## Source material
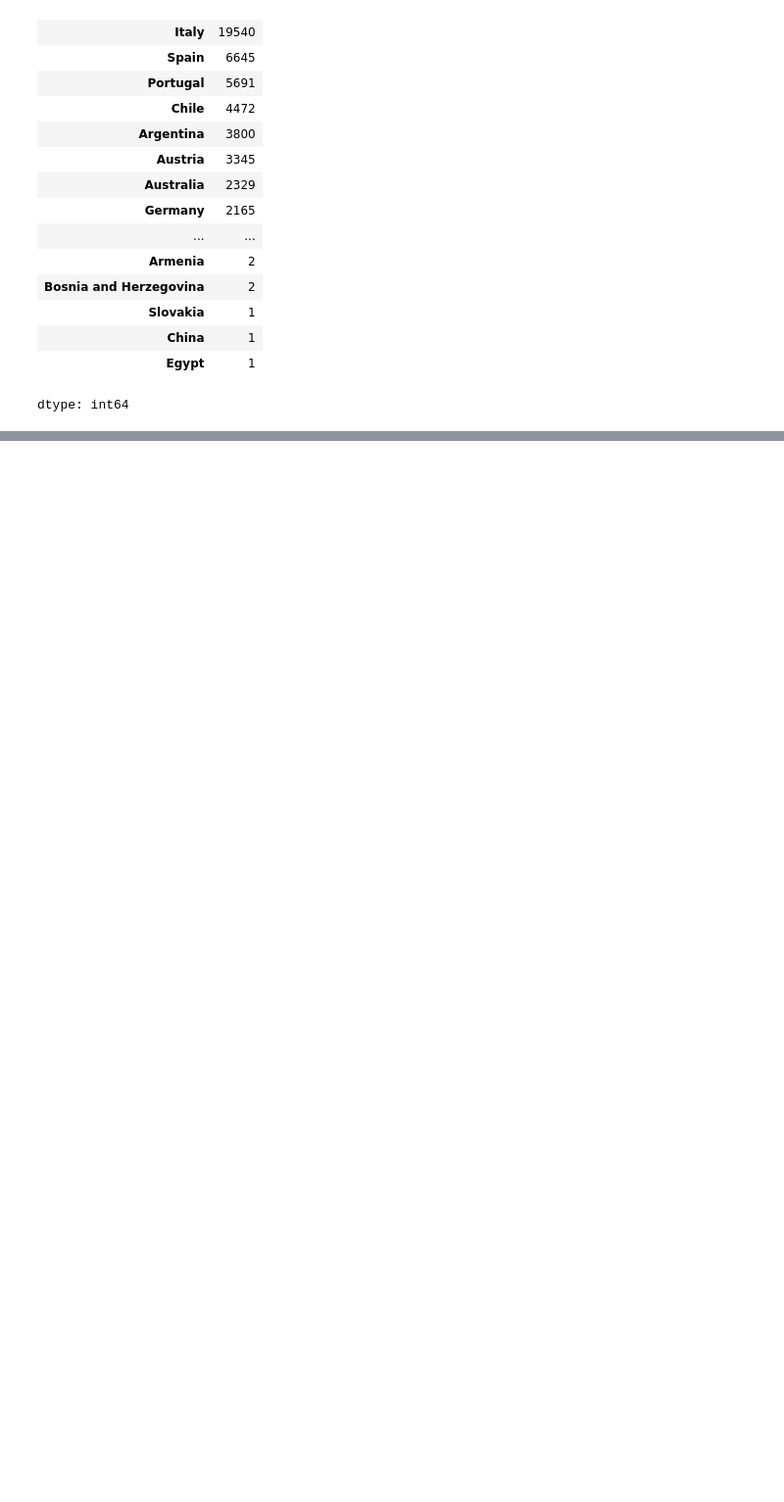
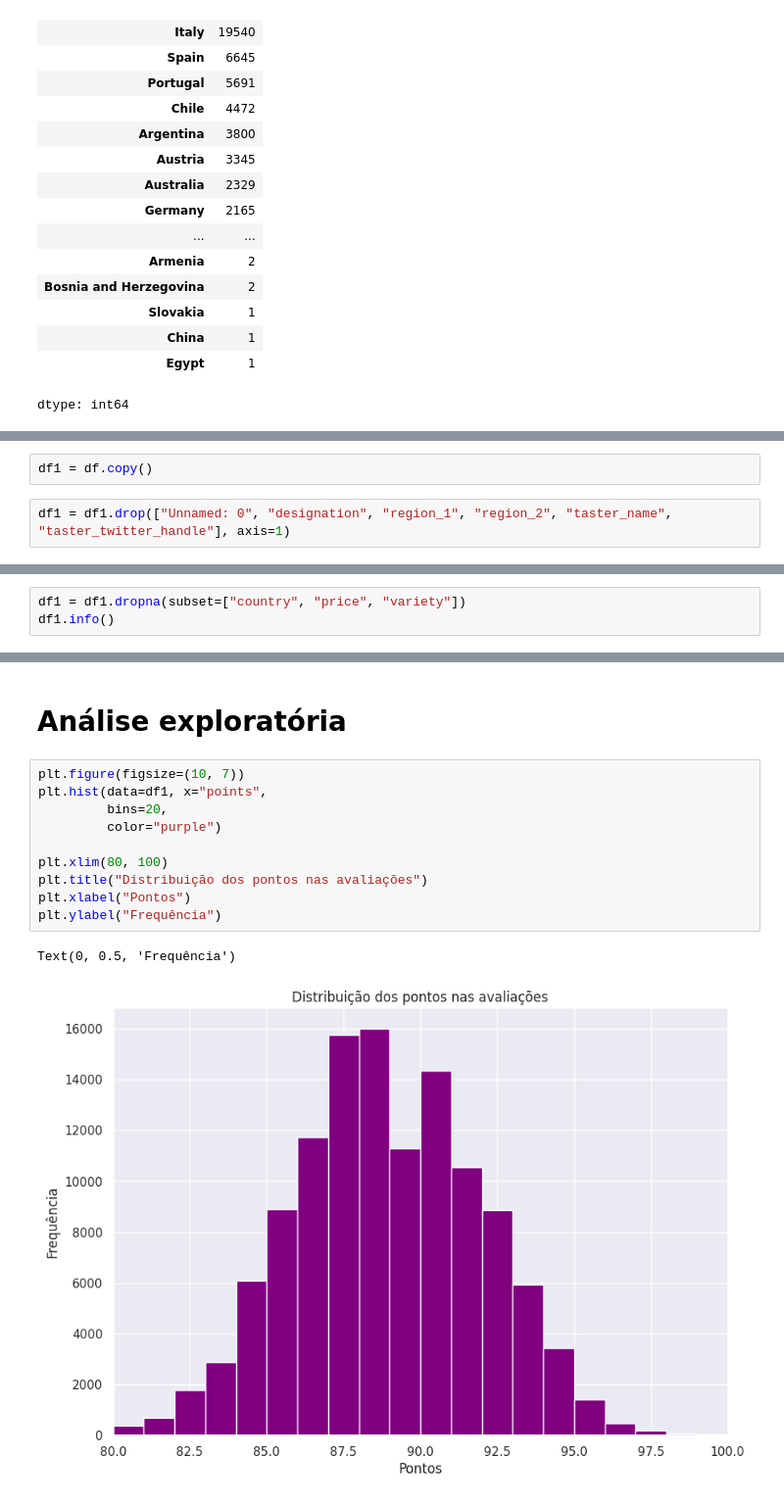
Before and after one commit to rafaelnogueira98/EDA---Vinhos, a Jupyter notebook: EDA_Vinhos.ipynb, the cells around one changed output, grey strips where cells are left out. Shown at 98% size. Drawn from its saved outputs; the diff is of its cells as text; blank space fills up the shorter version.

```diff
--- a/EDA_Vinhos.ipynb
+++ b/EDA_Vinhos.ipynb
@@ -112,0 +135,4 @@ dtype: int64
+# %%
+df1 = df.copy()
+# %%
+df1 = df1.drop(["Unnamed: 0", "designation", "region_1", "region_2", "taster_name", "taster_twitter_handle"], axis=1)
@@ -112,0 +170,3 @@ dtype: int64
+# %%
+df1 = df1.dropna(subset=["country", "price", "variety"])
+df1.info()
@@ -112,0 +189,15 @@ dtype: int64
+# %% [markdown]
+# **Análise exploratória**
+# %%
+plt.figure(figsize=(10, 7))
+plt.hist(data=df1, x="points",
+         bins=20,
+         color="purple")
+
+plt.xlim(80, 100)
+plt.title("Distribuição dos pontos nas avaliações")
+plt.xlabel("Pontos")
+plt.ylabel("Frequência")
+# %% [output]
+Text(0, 0.5, 'Frequência')
+[figure, added]
```
Also changed, not shown: parts of 19 cells of this notebook.
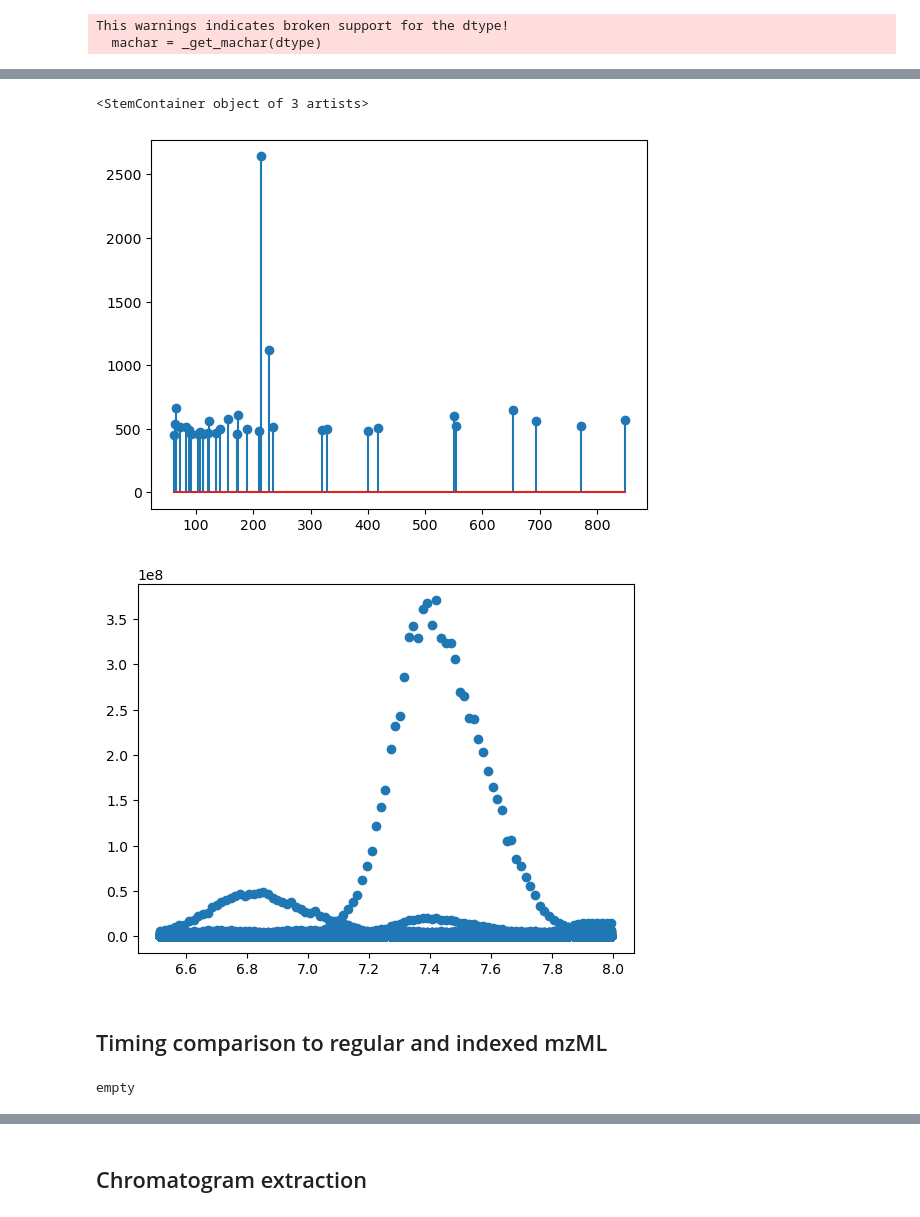
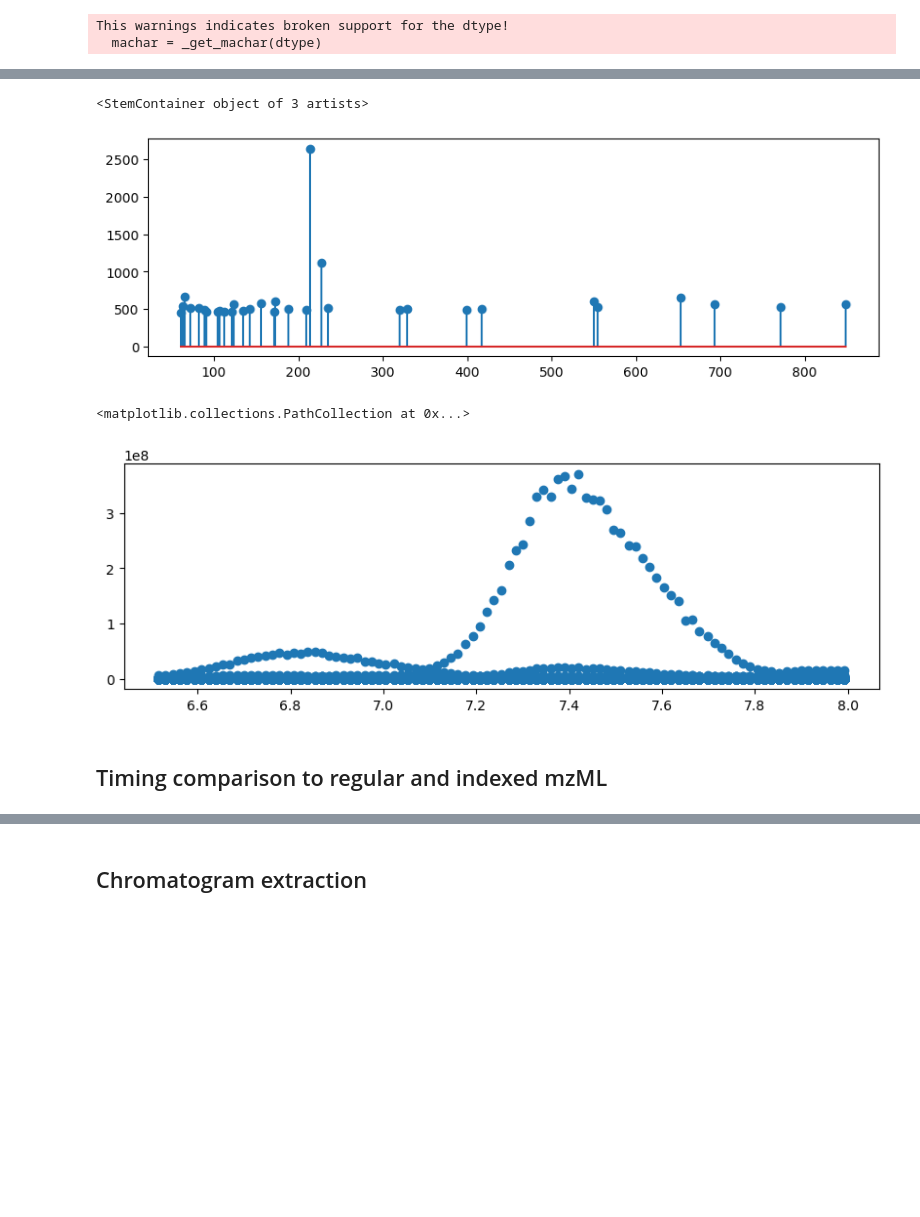
Before and after one commit to wkumler/mzsql, a Jupyter notebook: demo_notebooks/mzMLb_notebook.ipynb, the cells around one changed output, grey strips where cells are left out. Cells and saved outputs as stored; diff of their text form; code cells hidden in the pictures; blank space fills up the shorter version.

```diff
--- a/demo_notebooks/mzMLb_notebook.ipynb
+++ b/demo_notebooks/mzMLb_notebook.ipynb
@@ -1,9 +1,7 @@
 # %%
 import matplotlib.pyplot as plt
-from pyteomics import mzml, mzmlb
-import numpy as np
-import pandas as pd
-import h5py
+plt.rcParams["figure.figsize"] = (10, 3)  # (width, height) in inches
+from mzsql import *
 # %% [output]
 This warnings indicates broken support for the dtype!
   machar = _get_machar(dtype)
@@ -37,41 +17,16 @@ plt.show()
 # %%
-def get_spec_mzmlb_pyteomics(file, scan_num):
-    file_data = mzmlb.MzMLb(file)
-    return(pd.DataFrame({"mz":file_data[scan_num]['m/z array'], "int":file_data[scan_num]['intensity array']}))
-
-spec_data = get_spec_mzmlb_pyteomics("demo_data/180205_Poo_TruePoo_Full1.mzMLb", 1)
+spec_data = get_spec_mzmlb("../demo_data/180205_Poo_TruePoo_Full1.mzMLb", 1)
 plt.stem(spec_data["mz"], spec_data["int"])
 # %% [output]
 <StemContainer object of 3 artists>
-[figure, old version]
+[figure, new version]
 # %%
-def get_rtrange_mzmlb_pyteomics(file, rtstart, rtend):
-    scan_dfs = []
-    for spectrum in mzmlb.MzMLb(file):
-        rt_val = spectrum['scanList']['scan'][0]['scan start time']
-        if(rtstart < rt_val < rtend):
-            mz_vals=spectrum['m/z array']
-            int_vals = spectrum['intensity array']
-            df_scan = pd.DataFrame({'mz':mz_vals, 'int':int_vals, 'rt':[rt_val]*len(mz_vals)})
-            scan_dfs.append(df_scan)
-    return(pd.concat(scan_dfs, ignore_index=True))
-
-rtrange_data = get_rtrange_mzmlb_pyteomics('demo_data/180205_Poo_TruePoo_Full1.mzMLb', 6.5, 8)
-
+rtrange_data = get_rtrange_mzmlb('../demo_data/180205_Poo_TruePoo_Full1.mzMLb', 6.5, 8)
 plt.scatter(rtrange_data["rt"], rtrange_data["int"])
-plt.show()
 # %% [output]
+<matplotlib.collections.PathCollection at 0x...>
-[figure, old version]
+[figure, new version]
 # %% [markdown]
 ## Timing comparison to regular and indexed mzML
-# %%
-import mzsql
-
-mzsql.get_spec_mzml_pyteomics("demo_data/180205_Poo_TruePoo_Full1.mzML", 1)
-#mzsql.get_spec_mzml_idx("demo_data/180205_Poo_TruePoo_Full1_idx.mzML", 3)
-mzsql.get_spec_mzmlb("demo_data/180205_Poo_TruePoo_Full1.mzMLb", 1)
-print("empty")
-# %% [output]
-empty
 # %%
 import timeit
```
Also changed, not shown: parts of 7 cells of this notebook, 3 other files.
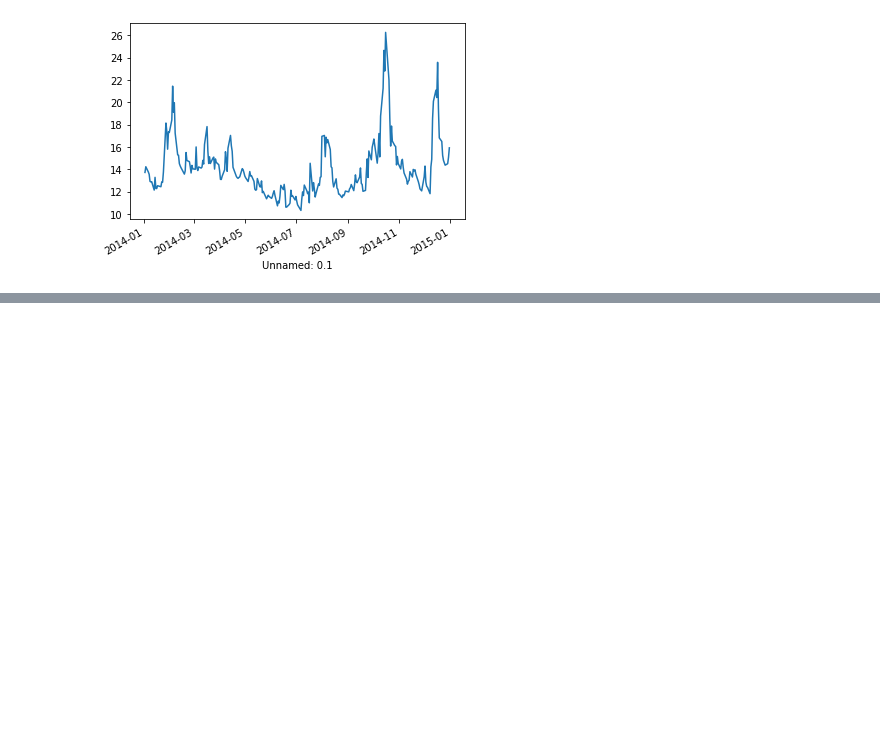
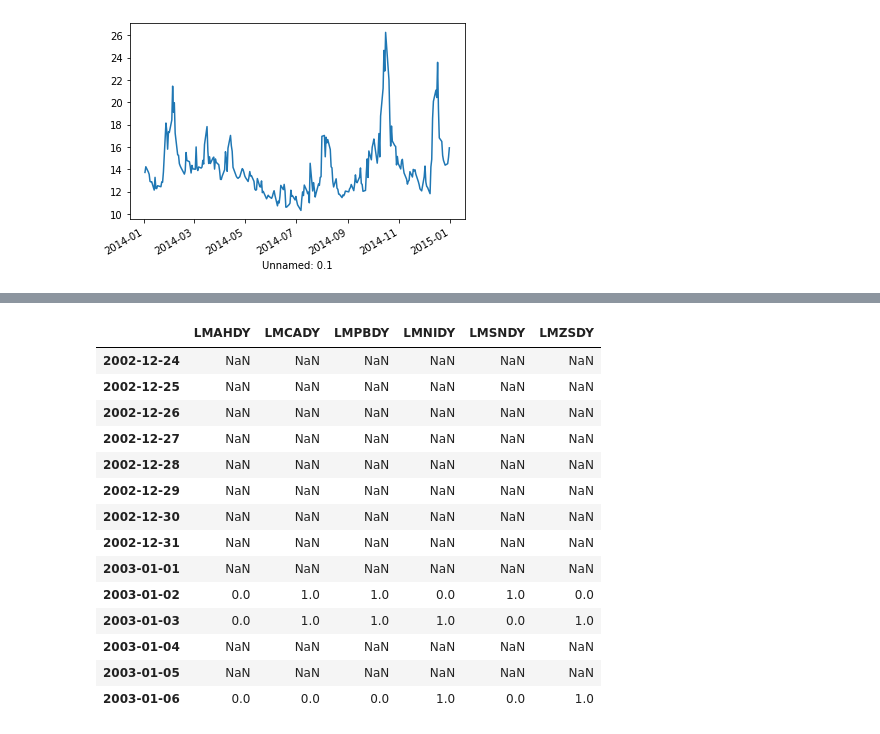
Before and after one commit to physikcat/PredictPrice, a Jupyter notebook: PridictPrice_datetime.ipynb, the cells around one changed output, grey strips where cells are left out. Saved outputs shown, nothing was run; the diff lists cells and outputs as text; code cells hidden in the pictures; blank space fills up the shorter version.

```diff
--- a/PridictPrice_datetime.ipynb
+++ b/PridictPrice_datetime.ipynb
@@ -355,0 +496,20 @@ vix_pct.plot()
+# %%
+# 测试
+dates = pd.date_range(end='2003-01-06T00:00:00.000000000', periods=14)
+Y_label_1d_df.reindex(dates)
+# %% [output]
+|  | LMAHDY | LMCADY | LMPBDY | LMNIDY | LMSNDY | LMZSDY |
+| 2002-12-24 | NaN | NaN | NaN | NaN | NaN | NaN |
+| 2002-12-25 | NaN | NaN | NaN | NaN | NaN | NaN |
+| 2002-12-26 | NaN | NaN | NaN | NaN | NaN | NaN |
+| 2002-12-27 | NaN | NaN | NaN | NaN | NaN | NaN |
+| 2002-12-28 | NaN | NaN | NaN | NaN | NaN | NaN |
+| 2002-12-29 | NaN | NaN | NaN | NaN | NaN | NaN |
+| 2002-12-30 | NaN | NaN | NaN | NaN | NaN | NaN |
+| 2002-12-31 | NaN | NaN | NaN | NaN | NaN | NaN |
+| 2003-01-01 | NaN | NaN | NaN | NaN | NaN | NaN |
+| 2003-01-02 | 0.0 | 1.0 | 1.0 | 0.0 | 1.0 | 0.0 |
+| 2003-01-03 | 0.0 | 1.0 | 1.0 | 1.0 | 0.0 | 1.0 |
+| 2003-01-04 | NaN | NaN | NaN | NaN | NaN | NaN |
+| 2003-01-05 | NaN | NaN | NaN | NaN | NaN | NaN |
+| 2003-01-06 | 0.0 | 0.0 | 0.0 | 1.0 | 0.0 | 1.0 |
```
Also changed, not shown: parts of 17 cells of this notebook.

## Exercise instructions
Where a picture appears in the material above, skip it, and print the rest exactly.

## Answer section
Before and after one commit to rafaelnogueira98/EDA---Vinhos, a Jupyter notebook: EDA_Vinhos.ipynb, the cells around one changed output, grey strips where cells are left out. Shown at 98% size. Drawn from its saved outputs; the diff is of its cells as text; blank space fills up the shorter version.

```diff
--- a/EDA_Vinhos.ipynb
+++ b/EDA_Vinhos.ipynb
@@ -112,0 +135,4 @@ dtype: int64
+# %%
+df1 = df.copy()
+# %%
+df1 = df1.drop(["Unnamed: 0", "designation", "region_1", "region_2", "taster_name", "taster_twitter_handle"], axis=1)
@@ -112,0 +170,3 @@ dtype: int64
+# %%
+df1 = df1.dropna(subset=["country", "price", "variety"])
+df1.info()
@@ -112,0 +189,15 @@ dtype: int64
+# %% [markdown]
+# **Análise exploratória**
+# %%
+plt.figure(figsize=(10, 7))
+plt.hist(data=df1, x="points",
+         bins=20,
+         color="purple")
+
+plt.xlim(80, 100)
+plt.title("Distribuição dos pontos nas avaliações")
+plt.xlabel("Pontos")
+plt.ylabel("Frequência")
+# %% [output]
+Text(0, 0.5, 'Frequência')
+[figure, added]
```
Also changed, not shown: parts of 19 cells of this notebook.
Before and after one commit to wkumler/mzsql, a Jupyter notebook: demo_notebooks/mzMLb_notebook.ipynb, the cells around one changed output, grey strips where cells are left out. Cells and saved outputs as stored; diff of their text form; code cells hidden in the pictures; blank space fills up the shorter version.

```diff
--- a/demo_notebooks/mzMLb_notebook.ipynb
+++ b/demo_notebooks/mzMLb_notebook.ipynb
@@ -1,9 +1,7 @@
 # %%
 import matplotlib.pyplot as plt
-from pyteomics import mzml, mzmlb
-import numpy as np
-import pandas as pd
-import h5py
+plt.rcParams["figure.figsize"] = (10, 3)  # (width, height) in inches
+from mzsql import *
 # %% [output]
 This warnings indicates broken support for the dtype!
   machar = _get_machar(dtype)
@@ -37,41 +17,16 @@ plt.show()
 # %%
-def get_spec_mzmlb_pyteomics(file, scan_num):
-    file_data = mzmlb.MzMLb(file)
-    return(pd.DataFrame({"mz":file_data[scan_num]['m/z array'], "int":file_data[scan_num]['intensity array']}))
-
-spec_data = get_spec_mzmlb_pyteomics("demo_data/180205_Poo_TruePoo_Full1.mzMLb", 1)
+spec_data = get_spec_mzmlb("../demo_data/180205_Poo_TruePoo_Full1.mzMLb", 1)
 plt.stem(spec_data["mz"], spec_data["int"])
 # %% [output]
 <StemContainer object of 3 artists>
-[figure, old version]
+[figure, new version]
 # %%
-def get_rtrange_mzmlb_pyteomics(file, rtstart, rtend):
-    scan_dfs = []
-    for spectrum in mzmlb.MzMLb(file):
-        rt_val = spectrum['scanList']['scan'][0]['scan start time']
-        if(rtstart < rt_val < rtend):
-            mz_vals=spectrum['m/z array']
-            int_vals = spectrum['intensity array']
-            df_scan = pd.DataFrame({'mz':mz_vals, 'int':int_vals, 'rt':[rt_val]*len(mz_vals)})
-            scan_dfs.append(df_scan)
-    return(pd.concat(scan_dfs, ignore_index=True))
-
-rtrange_data = get_rtrange_mzmlb_pyteomics('demo_data/180205_Poo_TruePoo_Full1.mzMLb', 6.5, 8)
-
+rtrange_data = get_rtrange_mzmlb('../demo_data/180205_Poo_TruePoo_Full1.mzMLb', 6.5, 8)
 plt.scatter(rtrange_data["rt"], rtrange_data["int"])
-plt.show()
 # %% [output]
+<matplotlib.collections.PathCollection at 0x...>
-[figure, old version]
+[figure, new version]
 # %% [markdown]
 ## Timing comparison to regular and indexed mzML
-# %%
-import mzsql
-
-mzsql.get_spec_mzml_pyteomics("demo_data/180205_Poo_TruePoo_Full1.mzML", 1)
-#mzsql.get_spec_mzml_idx("demo_data/180205_Poo_TruePoo_Full1_idx.mzML", 3)
-mzsql.get_spec_mzmlb("demo_data/180205_Poo_TruePoo_Full1.mzMLb", 1)
-print("empty")
-# %% [output]
-empty
 # %%
 import timeit
```
Also changed, not shown: parts of 7 cells of this notebook, 3 other files.
Before and after one commit to physikcat/PredictPrice, a Jupyter notebook: PridictPrice_datetime.ipynb, the cells around one changed output, grey strips where cells are left out. Saved outputs shown, nothing was run; the diff lists cells and outputs as text; code cells hidden in the pictures; blank space fills up the shorter version.

```diff
--- a/PridictPrice_datetime.ipynb
+++ b/PridictPrice_datetime.ipynb
@@ -355,0 +496,20 @@ vix_pct.plot()
+# %%
+# 测试
+dates = pd.date_range(end='2003-01-06T00:00:00.000000000', periods=14)
+Y_label_1d_df.reindex(dates)
+# %% [output]
+|  | LMAHDY | LMCADY | LMPBDY | LMNIDY | LMSNDY | LMZSDY |
+| 2002-12-24 | NaN | NaN | NaN | NaN | NaN | NaN |
+| 2002-12-25 | NaN | NaN | NaN | NaN | NaN | NaN |
+| 2002-12-26 | NaN | NaN | NaN | NaN | NaN | NaN |
+| 2002-12-27 | NaN | NaN | NaN | NaN | NaN | NaN |
+| 2002-12-28 | NaN | NaN | NaN | NaN | NaN | NaN |
+| 2002-12-29 | NaN | NaN | NaN | NaN | NaN | NaN |
+| 2002-12-30 | NaN | NaN | NaN | NaN | NaN | NaN |
+| 2002-12-31 | NaN | NaN | NaN | NaN | NaN | NaN |
+| 2003-01-01 | NaN | NaN | NaN | NaN | NaN | NaN |
+| 2003-01-02 | 0.0 | 1.0 | 1.0 | 0.0 | 1.0 | 0.0 |
+| 2003-01-03 | 0.0 | 1.0 | 1.0 | 1.0 | 0.0 | 1.0 |
+| 2003-01-04 | NaN | NaN | NaN | NaN | NaN | NaN |
+| 2003-01-05 | NaN | NaN | NaN | NaN | NaN | NaN |
+| 2003-01-06 | 0.0 | 0.0 | 0.0 | 1.0 | 0.0 | 1.0 |
```
Also changed, not shown: parts of 17 cells of this notebook.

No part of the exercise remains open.